# Are limited length passwords a security risk? [duplicate]

I found a webpage where users can be registered. However, it seems that the length of the password must be between 6 to 12 characters.

Is that a security risk?

## marked as duplicate by Ohnana, Matthew, Graham Hill, Steffen Ullrich, Deer HunterMar 21 '16 at 7:28

• I don't think that the linked questions are duplicates. The first one is asking if there are problems with not having a maximum password length, the second is asking what reasons there are to have a maximum password length. Neither is asking if it is a security risk to have a (low) maximum password length. The answer is obviously yes, so it's not an interesting question, but not really a duplicate either. – tim Mar 12 '16 at 17:36
• Just out of interest, which website was it? – Greenonline Mar 13 '16 at 8:55

Yes. Passwords are by nature very prone to be mishandled, and most decisions taken about its management are arbitrary or have more grounds in function than in security. In particular, any measure that trim the possible password space are particularly bad.

One example is ATM PINs. They have only 4 digits (in most cases, at least), so most of their strength relies on the fact that retries are limited. So, for a normal scenario, you have 3 tries to guess a value out of 10000. That means a probability of success of 1/3333. Humans are terrible at randomness, and as a result some PINS are more likely than others: 1111, 1234, and so on. As a result, some banks introduce rules: not repeated numbers (now you have only 5040 possible PINs), not math sequences (1234, 2468... how many of those can you build?), not keyboard patterns (L shaped PIN, a straight line, etc.). After you blacklist so many options, the attacker has now a much smaller search space to guess, and the probabilities are more favorable for them.

For a more open environment (higher capabilities for the attacker), there are lower limits that make sense, since a dictionary attack is almost trivial for short passwords.

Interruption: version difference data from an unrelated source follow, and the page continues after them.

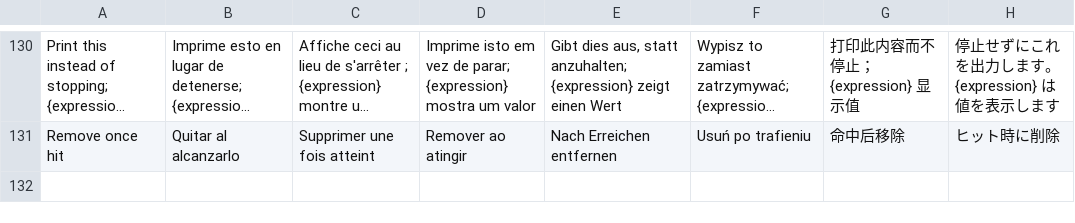
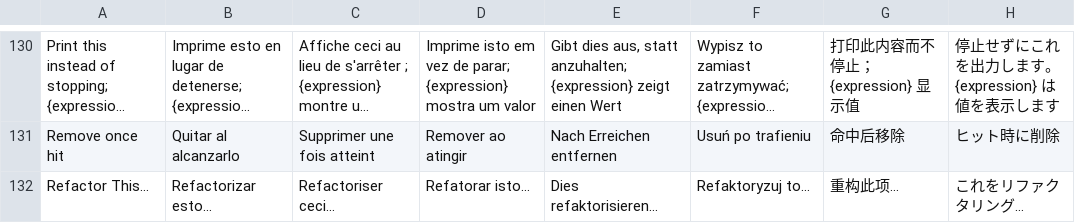
Before and after one commit to RafaelMendes1407/CrabCraft, a TSV file: scripts/i18n/rust-core.tsv, drawn as a sheet; only a part is shown, gaps mark what is left out; long unchanged cells end in …; the diff names each change by its address in the sheet, - before the commit and + after, or states it on an @@ line.

```diff
--- a/scripts/i18n/rust-core.tsv
+++ b/scripts/i18n/rust-core.tsv
+row 132: Refactor This… | Refactorizar esto… | Refactoriser ceci… | Refatorar isto… | Dies refaktorisieren… | Refaktoryzuj to… | 重构此项… | これをリファクタリング…
```
Also changed, not shown: 16 other files.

Some would say 8, some would say 10, but nobody would say 6 is reasonable. If the passwords are hashed (and salted), it comes a point where longer passwords have no increase in security, but it makes little sense to put a limit on them.

Yes, it is a security risk.

Assuming a website only allows lower-case letters [a-z] and limits your password to 1-4 characters.

It will only take 26^4 (456,976) different permutations. Hence, it will only take a maximum of 456,976 different trials to determine your password.

If you increase its length to 12 characters, there will be a maximum of 26^12 (9.54 x 10^16) different permutations.

If you have no choice but to settle with a limited length for you password....

Here are some ways to make your account much more secure to bruteforcing

• Keep in mind that passwords are passwords. In other words, they aren't just random, evenly distributed strings. That means that vectors such as dictionary attacks are possible, reducing the search space within a sizeably. In particular, common replacement techniques (s->5, o->0) don't increase the difficulty of the password as much as one would expect, since attackers expect such changes. A great review on not so safe passwords can be found at arstechnica.com/security/2015/08/… – Sergio Andrés Figueroa Santos Mar 12 '16 at 16:01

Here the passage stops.